→ Exercise details:
A complete response lists each line of the data below that includes the word "xlsx".

(Difference listings)
=== Section Start ===

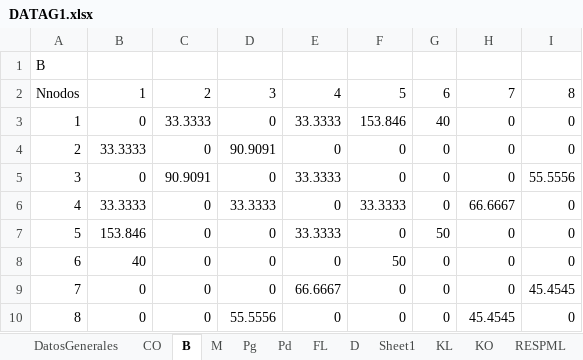
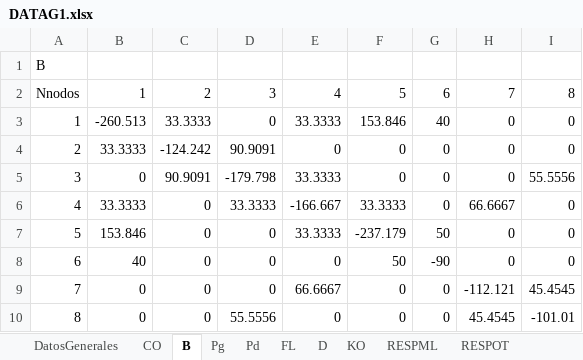
Before and after one commit to AntonMADA/Game-Theory-and-its-Impact-on-Economic-Profit-in-the-Electric-Power-Market, an Excel workbook: DATAG1.xlsx, sheet B, drawn as a sheet; values as stored, in another font and other column widths than the file's, no borders; the diff names each change by its address in the sheet, - before the commit and + after, or states it on an @@ line.

```diff
--- a/DATAG1.xlsx (sheet B)
+++ b/DATAG1.xlsx (sheet B)
-sheet tab: M
-sheet tab: Sheet1
-sheet tab: KL
-B3: 0
+B3: -260.513
-C4: 0
+C4: -124.242
-D5: 0
+D5: -179.798
-E6: 0
+E6: -166.667
-F7: 0
+F7: -237.179
-G8: 0
+G8: -90
-H9: 0
+H9: -112.121
-I10: 0
+I10: -101.01
```
Also changed, not shown: sheet RESFLUJO, sheet RESPML, sheet RESPOT, sheet KO, sheet CO, sheet Pg, 1 more sheet, other sheet tabs, formulas that keep their value, 10 other files.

=== Section End ===

→ Solved problem:
Before and after one commit to AntonMADA/Game-Theory-and-its-Impact-on-Economic-Profit-in-the-Electric-Power-Market, an Excel workbook: DATAG1.xlsx, sheet B, drawn as a sheet; values as stored, in another font and other column widths than the file's, no borders; the diff names each change by its address in the sheet, - before the commit and + after, or states it on an @@ line.
--- a/DATAG1.xlsx (sheet B)
+++ b/DATAG1.xlsx (sheet B)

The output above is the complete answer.